The flag France will wave to start the race will be presented during a press conference at Le Mans on June 20 by Don Panoz, founder of the American Le Mans Series presented by Tequila Patrón, and ACO President Pierre Fillon. This will mark the first time in the endurance classic’s history the start will have been given by two members of the same family.
“We are particularly honored that Jim France has accepted to give the start to the Le Mans 24 Hours in this very symbolic year, in which we’re celebrating the 90th anniversary of the greatest endurance race in the world,” Fillon said. “It proves just how close are the links between the club that created endurance racing and the authorities of North American motorsports.”
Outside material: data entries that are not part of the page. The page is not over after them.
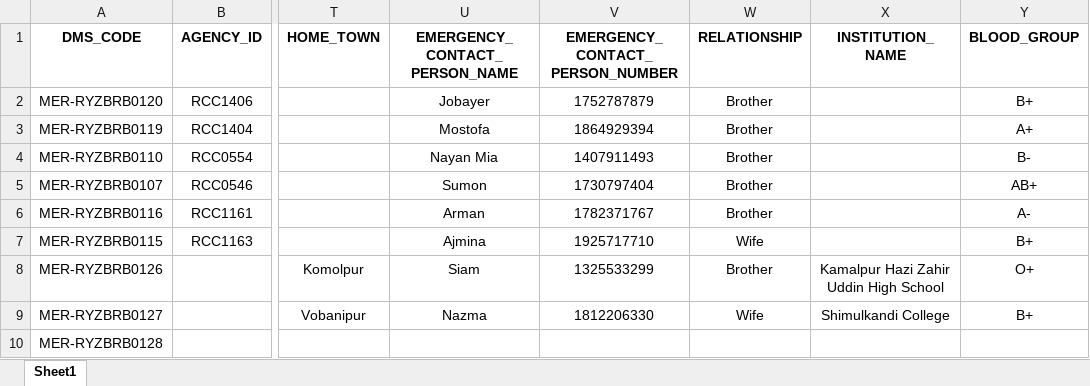
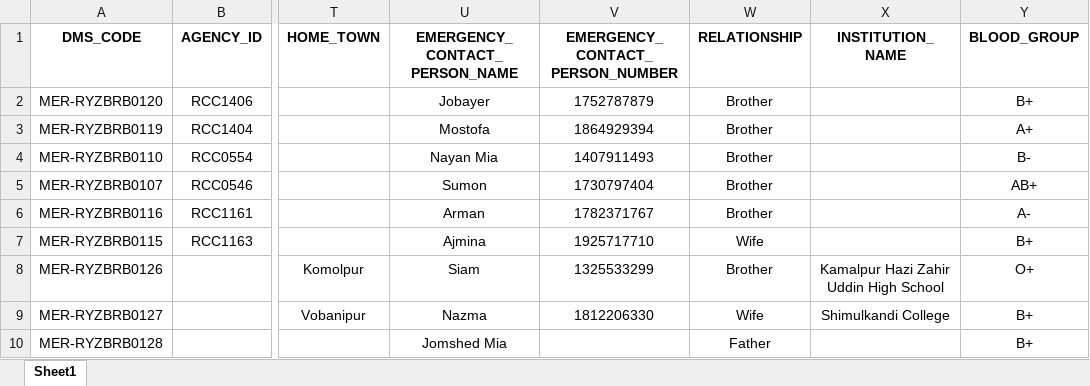
Before and after one commit to esi-enstudio/Orange-Flow-Next-Js, an Excel workbook: _data_list/FF_RY.xlsx, sheet Sheet1, drawn as a sheet; only a part is shown, gaps mark what is left out; values as stored, in another font and other column widths than the file's, no borders; conditional formats not drawn; the diff names each change by its address in the sheet, - before the commit and + after, or states it on an @@ line.

```diff
--- a/_data_list/FF_RY.xlsx (sheet Sheet1)
+++ b/_data_list/FF_RY.xlsx (sheet Sheet1)
-U10 (EMERGENCY_CONTACT_PERSON_NAME): (empty)
+U10 (EMERGENCY_CONTACT_PERSON_NAME): Jomshed Mia
-W10 (RELATIONSHIP): (empty)
+W10 (RELATIONSHIP): Father
-Y10 (BLOOD_GROUP): (empty)
+Y10 (BLOOD_GROUP): B+
```
Also changed, not shown: 2 other files.
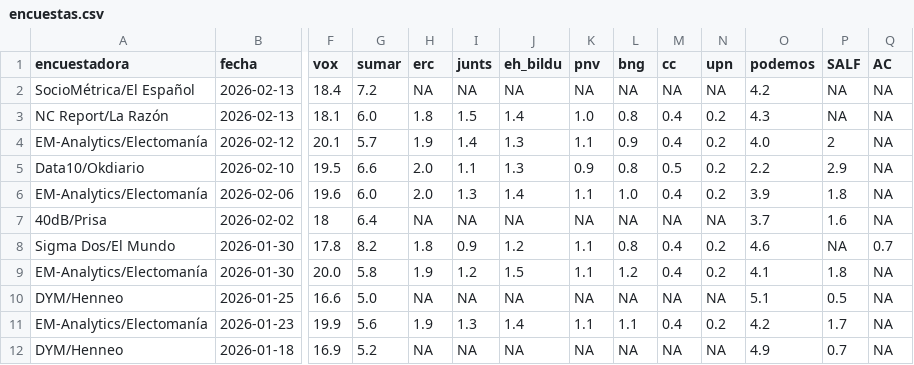
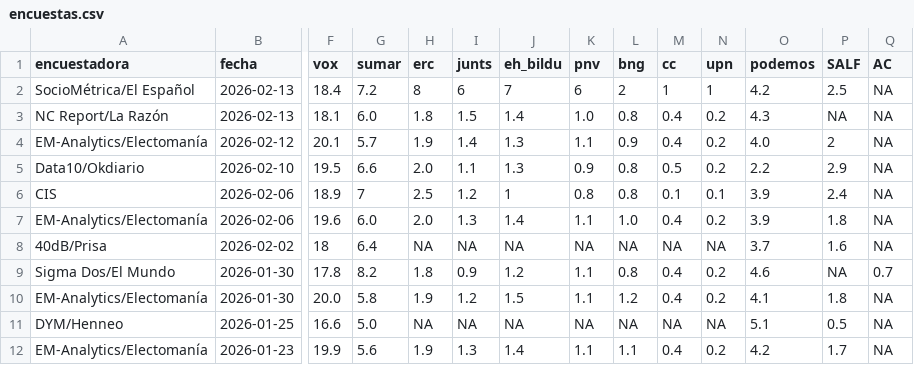
Before and after one commit to mikelgomezgar-code/automatizacion, a CSV file: datos/encuestas.csv, drawn as a sheet; only a part is shown, gaps mark what is left out; the shorter side is filled out with more unchanged rows; rows hold the shown columns only; the diff names each change by its address in the sheet, - before the commit and + after, or states it on an @@ line.

```diff
--- a/datos/encuestas.csv
+++ b/datos/encuestas.csv
-H2 (erc): NA
+H2 (erc): 8
-I2 (junts): NA
+I2 (junts): 6
-J2 (eh_bildu): NA
+J2 (eh_bildu): 7
-K2 (pnv): NA
+K2 (pnv): 6
-L2 (bng): NA
+L2 (bng): 2
-M2 (cc): NA
+M2 (cc): 1
-N2 (upn): NA
+N2 (upn): 1
-P2 (SALF): NA
+P2 (SALF): 2.5
+row 6: CIS | 2026-02-06 | 18.9 | 7 | 2.5 | 1.2 | 1 | 0.8 | 0.8 | 0.1 | 0.1 | 3.9 | 2.4 | NA
```
Also changed, not shown: 2 other files.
Sports car racing in North America is approaching 2014 and a new era under the leadership of France and Panoz. Both are on the board of a new IMSA organization which will sanction United SportsCar Racing (USCR), a result of the ongoing merger of GRAND-AM and the ALMS. Last month the ACO officially endorsed the merger agreement.
“I will wave the flag to start the 24 Hours of Le Mans on behalf of the entire North American sports car community,” France said. “It demonstrates the universal interest in the consolidation of America’s two leading road racing organizations. The worldwide racing community is already anticipating the debut of United SportsCar Racing at the 2014 Rolex 24 At Daytona, with its close association to the ACO and link to the 24 Hours of Le Mans.”
In a bid to ramp-up enthusiasm of fans eager for innovation, the 24 Hours of Le Mans in 1976 featured a distinctly American flavor via creation of the Daytona/Le Mans Challenge _ an IMSA-GTP category; the appearance of several cars from NASCAR’s Sprint Cup Series, along with John Greenwood and a 750-horsepower Chevrolet Corvette bearing the Lafayette flag.
“On a personal note, it’s gratifying to serve in a role that my brother, Bill, performed in 1976,” France said. “My dad, Bill Sr., always appreciated the international appeal of sports car racing, which he felt was epitomized in the 24 Hours of Le Mans.”One Comment